Materials provided —
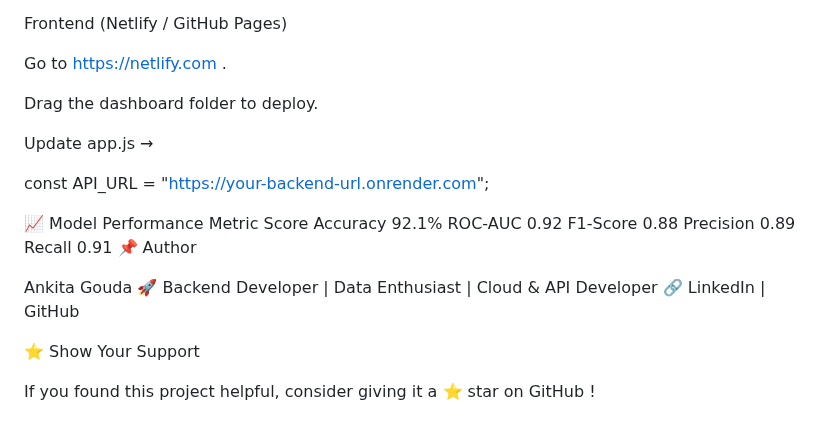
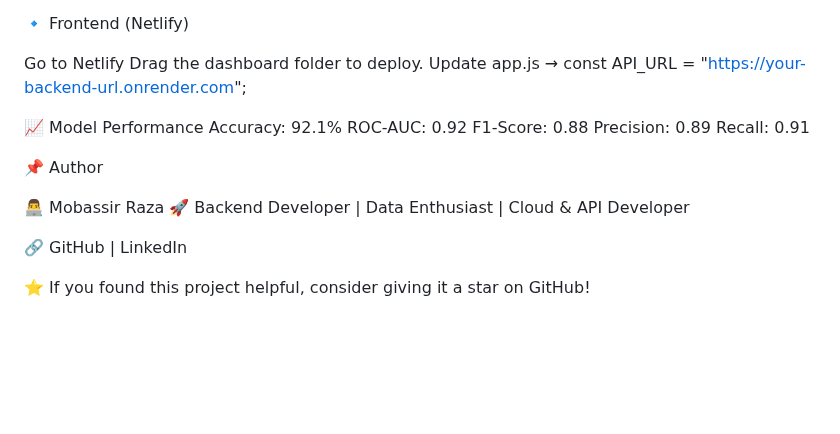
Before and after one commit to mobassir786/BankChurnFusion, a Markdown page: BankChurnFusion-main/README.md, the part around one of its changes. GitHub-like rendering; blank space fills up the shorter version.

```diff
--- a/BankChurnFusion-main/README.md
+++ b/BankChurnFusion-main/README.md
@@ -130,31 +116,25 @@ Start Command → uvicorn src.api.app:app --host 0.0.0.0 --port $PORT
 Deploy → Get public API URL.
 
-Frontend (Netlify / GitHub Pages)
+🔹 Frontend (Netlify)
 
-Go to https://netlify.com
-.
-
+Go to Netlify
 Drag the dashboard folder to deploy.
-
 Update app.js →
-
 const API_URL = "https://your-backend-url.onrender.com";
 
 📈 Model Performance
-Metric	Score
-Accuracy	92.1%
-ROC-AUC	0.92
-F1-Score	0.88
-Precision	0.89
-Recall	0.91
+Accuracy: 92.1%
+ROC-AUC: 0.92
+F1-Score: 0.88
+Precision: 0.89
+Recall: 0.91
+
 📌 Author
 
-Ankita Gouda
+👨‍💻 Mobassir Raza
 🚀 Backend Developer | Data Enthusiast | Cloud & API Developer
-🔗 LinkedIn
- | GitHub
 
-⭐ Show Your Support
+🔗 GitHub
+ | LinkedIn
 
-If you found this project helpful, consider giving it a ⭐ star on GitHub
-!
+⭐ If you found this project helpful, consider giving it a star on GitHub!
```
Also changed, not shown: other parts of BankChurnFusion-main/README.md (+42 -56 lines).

--

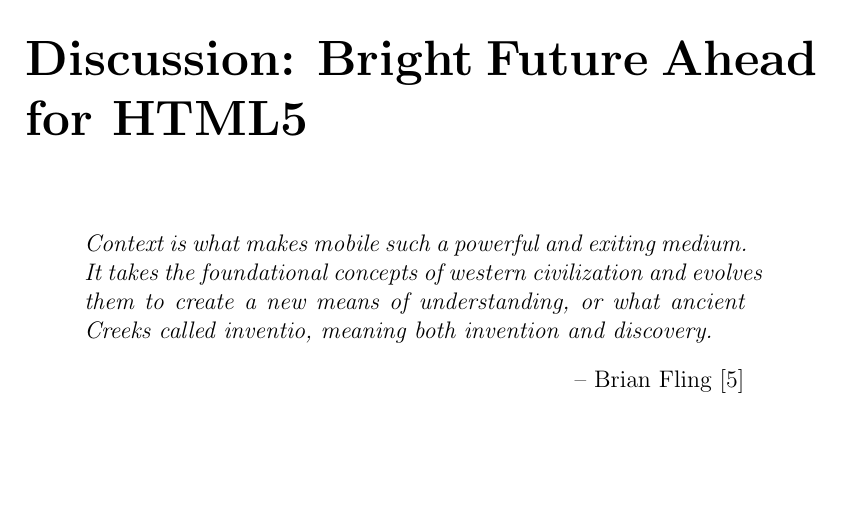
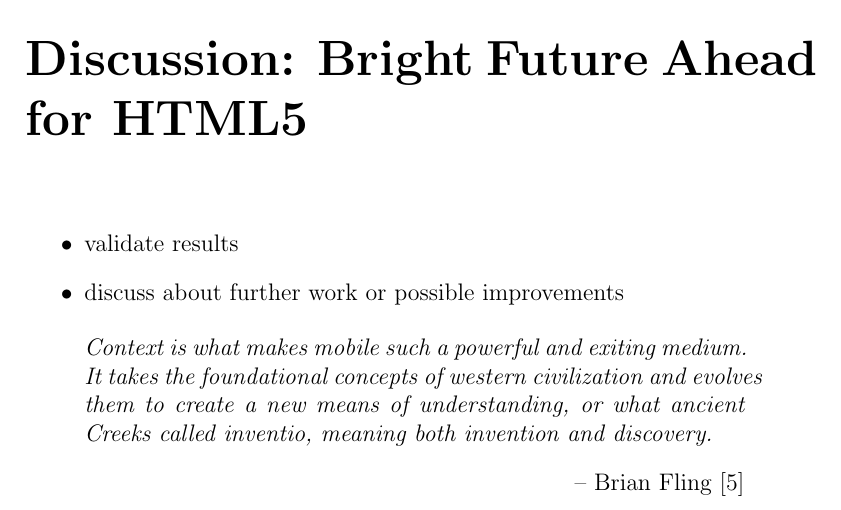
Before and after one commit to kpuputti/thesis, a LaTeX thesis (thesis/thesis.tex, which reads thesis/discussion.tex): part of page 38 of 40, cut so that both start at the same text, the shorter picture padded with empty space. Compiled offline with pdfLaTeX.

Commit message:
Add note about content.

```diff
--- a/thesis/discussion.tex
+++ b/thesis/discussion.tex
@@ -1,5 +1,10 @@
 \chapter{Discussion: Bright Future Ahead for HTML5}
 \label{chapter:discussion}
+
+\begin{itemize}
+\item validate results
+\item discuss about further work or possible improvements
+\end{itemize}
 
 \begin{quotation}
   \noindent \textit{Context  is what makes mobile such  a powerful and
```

Problem to solve — Only the count is wanted. Find the lines of the records that include the word "space" and state how many.

Written reply — 2